Top of Task inputs
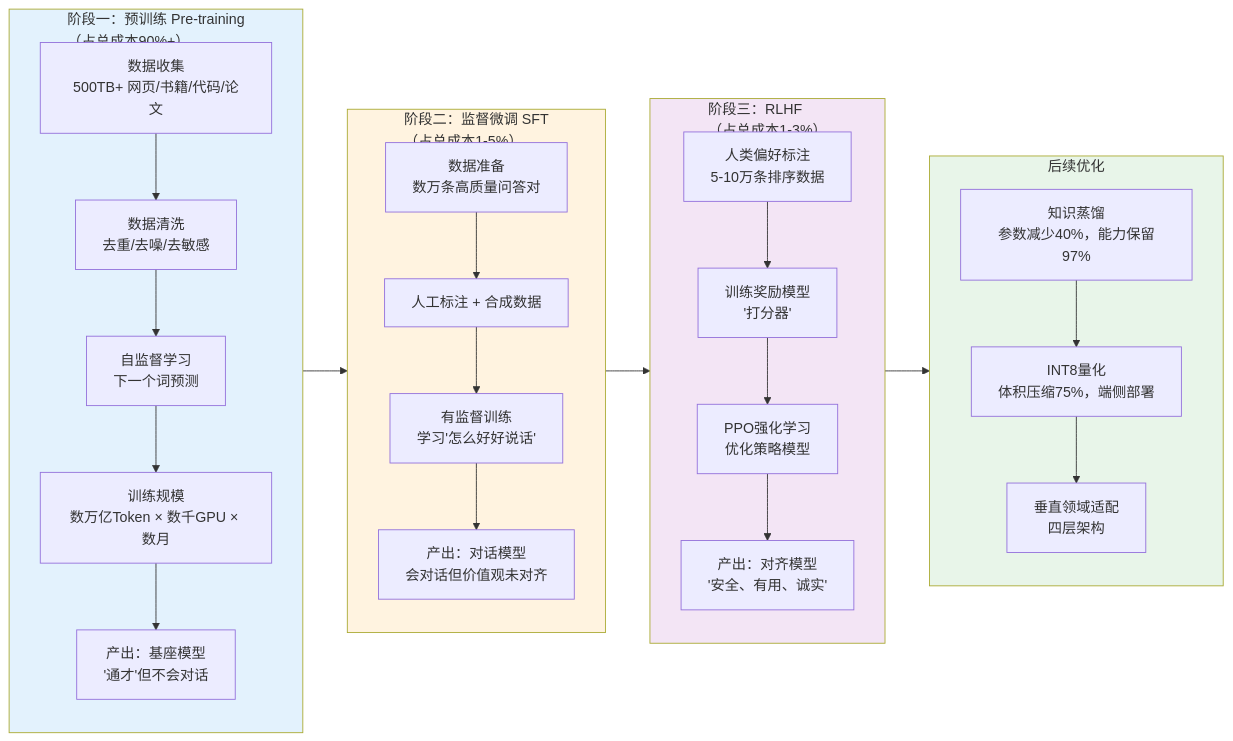
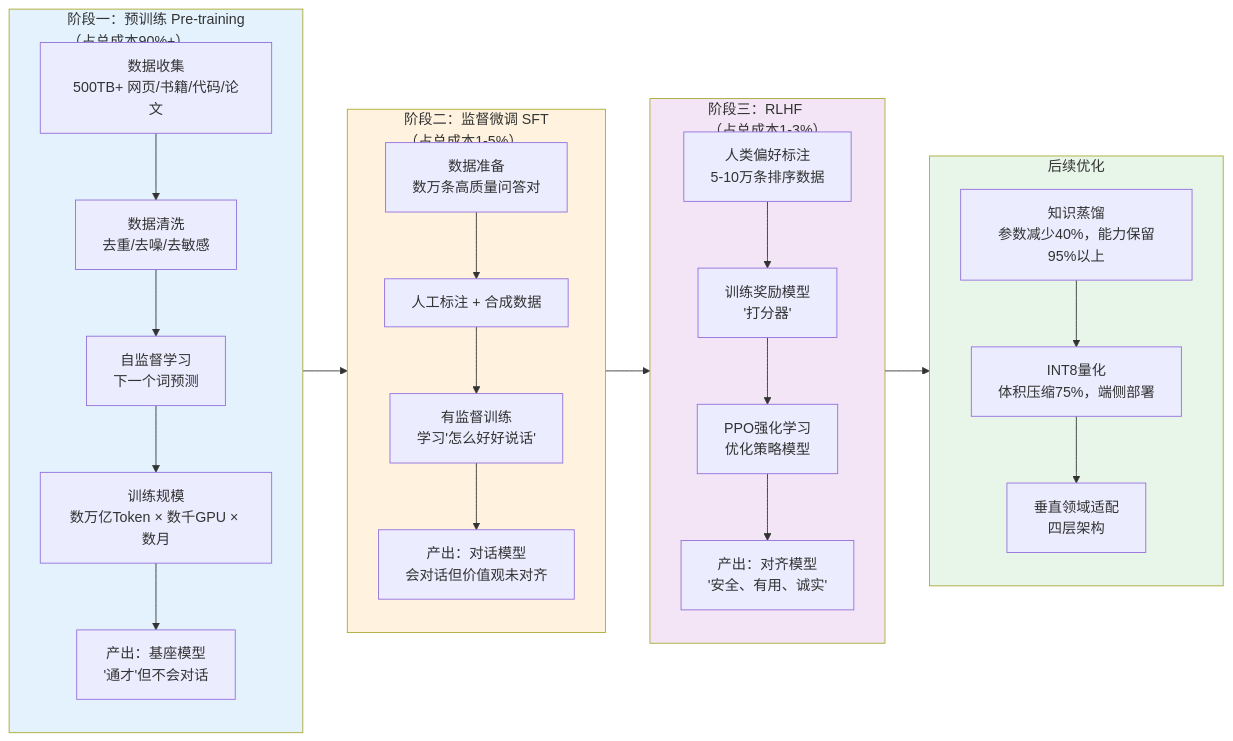
The third of 32 diagrams in 2026年AI行业技术指南.md (outakukou/ai-technology-guide-2026), drawn with Mermaid before and after one commit. The commit also changed other lines of this file and 1 other file, not shown here.

````diff
--- a/2026年AI行业技术指南.md
+++ b/2026年AI行业技术指南.md
@@ -713,37 +713,37 @@
 ```mermaid
 flowchart LR
     subgraph Stage1["阶段一：预训练 Pre-training<br/>（占总成本90%+）"]
         direction TB
         A1["数据收集<br/>500TB+ 网页/书籍/代码/论文"] --> A2["数据清洗<br/>去重/去噪/去敏感"]
         A2 --> A3["自监督学习<br/>下一个词预测"]
         A3 --> A4["训练规模<br/>数万亿Token × 数千GPU × 数月"]
         A4 --> A5["产出：基座模型<br/>'通才'但不会对话"]
     end
 
     subgraph Stage2["阶段二：监督微调 SFT<br/>（占总成本1-5%）"]
         direction TB
         B1["数据准备<br/>数万条高质量问答对"] --> B2["人工标注 + 合成数据"]
         B2 --> B3["有监督训练<br/>学习'怎么好好说话'"]
         B3 --> B4["产出：对话模型<br/>会对话但价值观未对齐"]
     end
 
     subgraph Stage3["阶段三：RLHF<br/>（占总成本1-3%）"]
         direction TB
         C1["人类偏好标注<br/>5-10万条排序数据"] --> C2["训练奖励模型<br/>'打分器'"]
         C2 --> C3["PPO强化学习<br/>优化策略模型"]
         C3 --> C4["产出：对齐模型<br/>'安全、有用、诚实'"]
     end
 
     subgraph Optimize["后续优化"]
         direction TB
-        D1["知识蒸馏<br/>参数减少40%，能力保留97%"] --> D2["INT8量化<br/>体积压缩75%，端侧部署"]
+        D1["知识蒸馏<br/>参数减少40%，能力保留95%以上"] --> D2["INT8量化<br/>体积压缩75%，端侧部署"]
         D2 --> D3["垂直领域适配<br/>四层架构"]
     end
 
     Stage1 --> Stage2 --> Stage3 --> Optimize
 
     style Stage1 fill:#e3f2fd
     style Stage2 fill:#fff3e0
     style Stage3 fill:#f3e5f5
     style Optimize fill:#e8f5e9
 ```
````
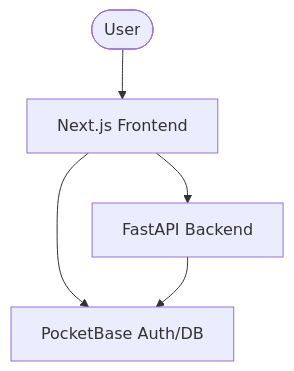
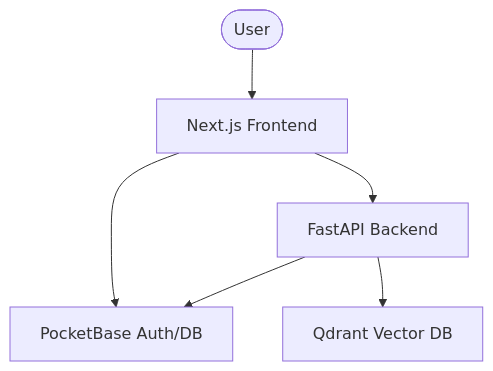
The diagram in DEVELOPER_GUIDE.md (AmirPliev/MyMailAssistant), drawn with Mermaid before and after one commit. The commit also changed other lines of this file and 9 other files, not shown here.

First line of the commit message:
feat(qdrant): integrate qdrant vector database with auto-initialization

````diff
--- a/DEVELOPER_GUIDE.md
+++ b/DEVELOPER_GUIDE.md
@@ -15,7 +16,8 @@
 ```mermaid
 graph TD
     User([User]) --> Frontend[Next.js Frontend]
     Frontend --> PocketBase[PocketBase Auth/DB]
     Frontend --> FastAPI[FastAPI Backend]
     FastAPI --> PocketBase
+    FastAPI --> Qdrant[Qdrant Vector DB]
 ```
````
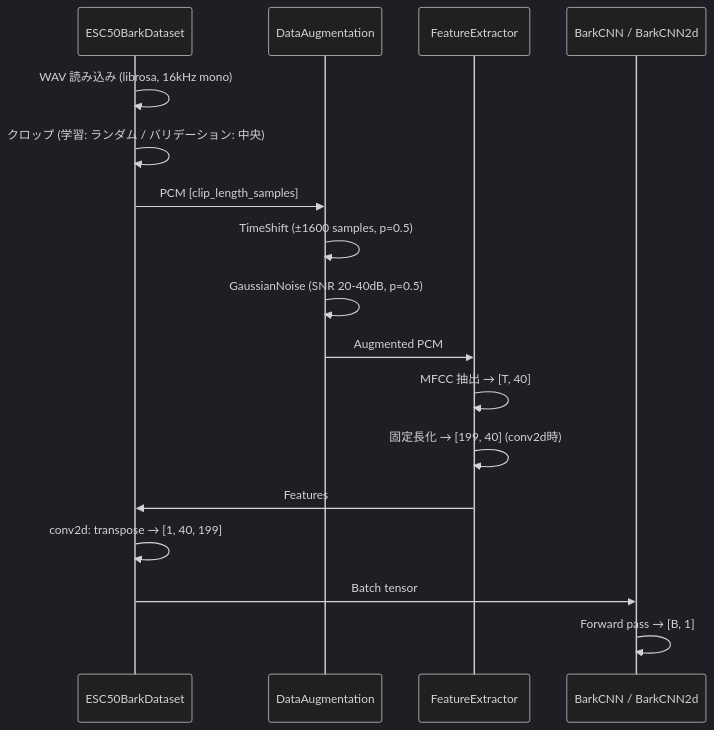
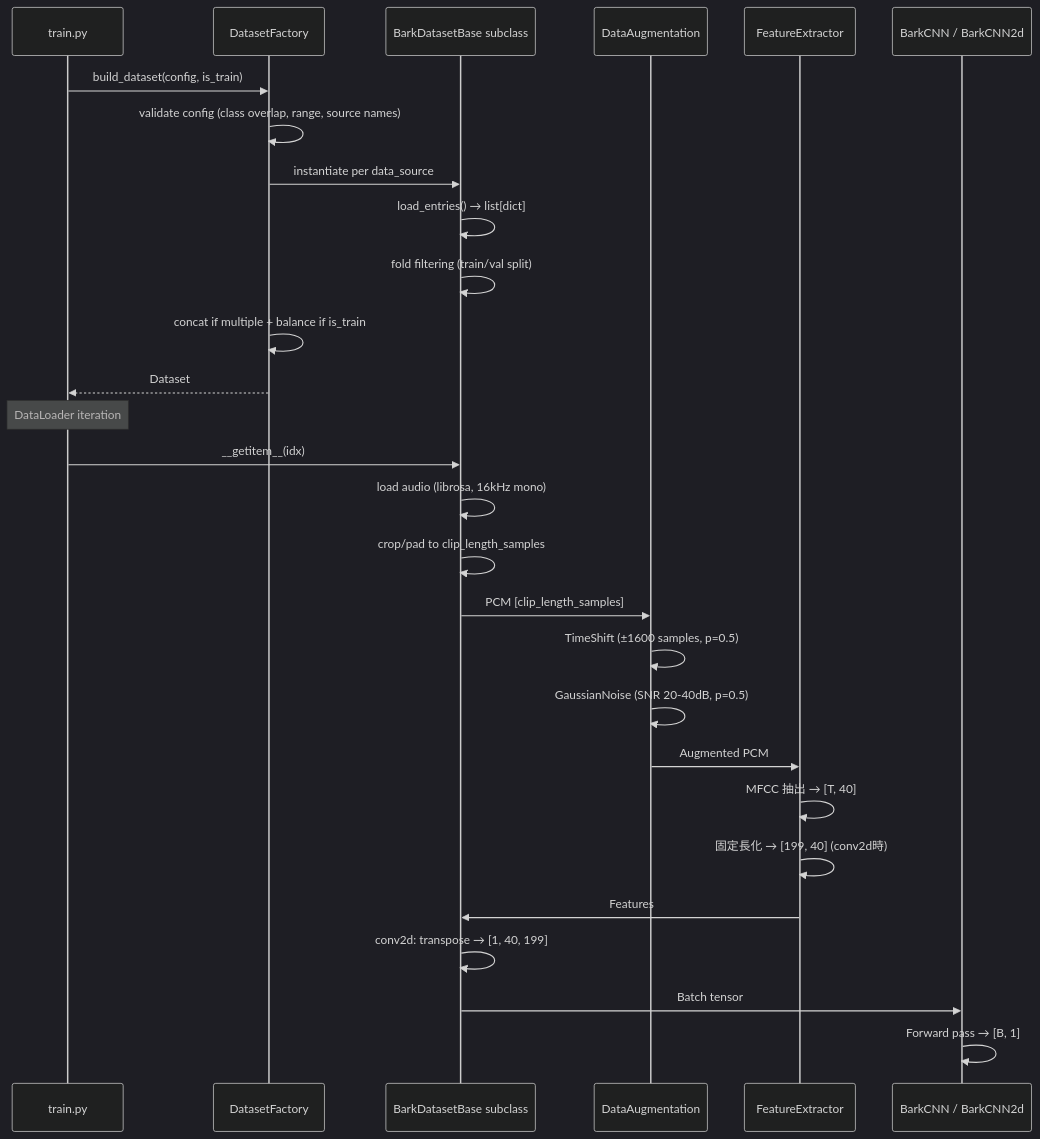
One commit to kazusanto/bark-check changed the second of 3 diagrams in .kiro/specs/bark-check/design.md. Above: the diagram before and after it, drawn with Mermaid (dark theme). The commit also changed other lines of this file and 7 other files, not shown here.

````diff
--- a/.kiro/specs/bark-check/design.md
+++ b/.kiro/specs/bark-check/design.md
@@ -72,20 +83,32 @@
 ```mermaid
 sequenceDiagram
-    participant DS as ESC50BarkDataset
+    participant CLI as train.py
+    participant F as DatasetFactory
+    participant DS as BarkDatasetBase subclass
     participant Aug as DataAugmentation
     participant FE as FeatureExtractor
     participant Model as BarkCNN / BarkCNN2d
 
-    DS->>DS: WAV 読み込み (librosa, 16kHz mono)
-    DS->>DS: クロップ (学習: ランダム / バリデーション: 中央)
+    CLI->>F: build_dataset(config, is_train)
+    F->>F: validate config (class overlap, range, source names)
+    F->>DS: instantiate per data_source
+    DS->>DS: load_entries() → list[dict]
+    DS->>DS: fold filtering (train/val split)
+    F->>F: concat if multiple + balance if is_train
+    F-->>CLI: Dataset
+
+    Note over CLI: DataLoader iteration
+    CLI->>DS: __getitem__(idx)
+    DS->>DS: load audio (librosa, 16kHz mono)
+    DS->>DS: crop/pad to clip_length_samples
     DS->>Aug: PCM [clip_length_samples]
     Aug->>Aug: TimeShift (±1600 samples, p=0.5)
     Aug->>Aug: GaussianNoise (SNR 20-40dB, p=0.5)
     Aug->>FE: Augmented PCM
     FE->>FE: MFCC 抽出 → [T, 40]
     FE->>FE: 固定長化 → [199, 40] (conv2d時)
     FE->>DS: Features
     DS->>DS: conv2d: transpose → [1, 40, 199]
     DS->>Model: Batch tensor
     Model->>Model: Forward pass → [B, 1]
 ```
````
Bottom of Task inputs
Your objective ->
Your answer must consist solely of the lines from the one containing "FE->>DS: Features" through the last line of the entries, reproduced exactly.

Answer to the problem ->
     FE->>DS: Features
     DS->>DS: conv2d: transpose → [1, 40, 199]
     DS->>Model: Batch tensor
     Model->>Model: Forward pass → [B, 1]
 ```
````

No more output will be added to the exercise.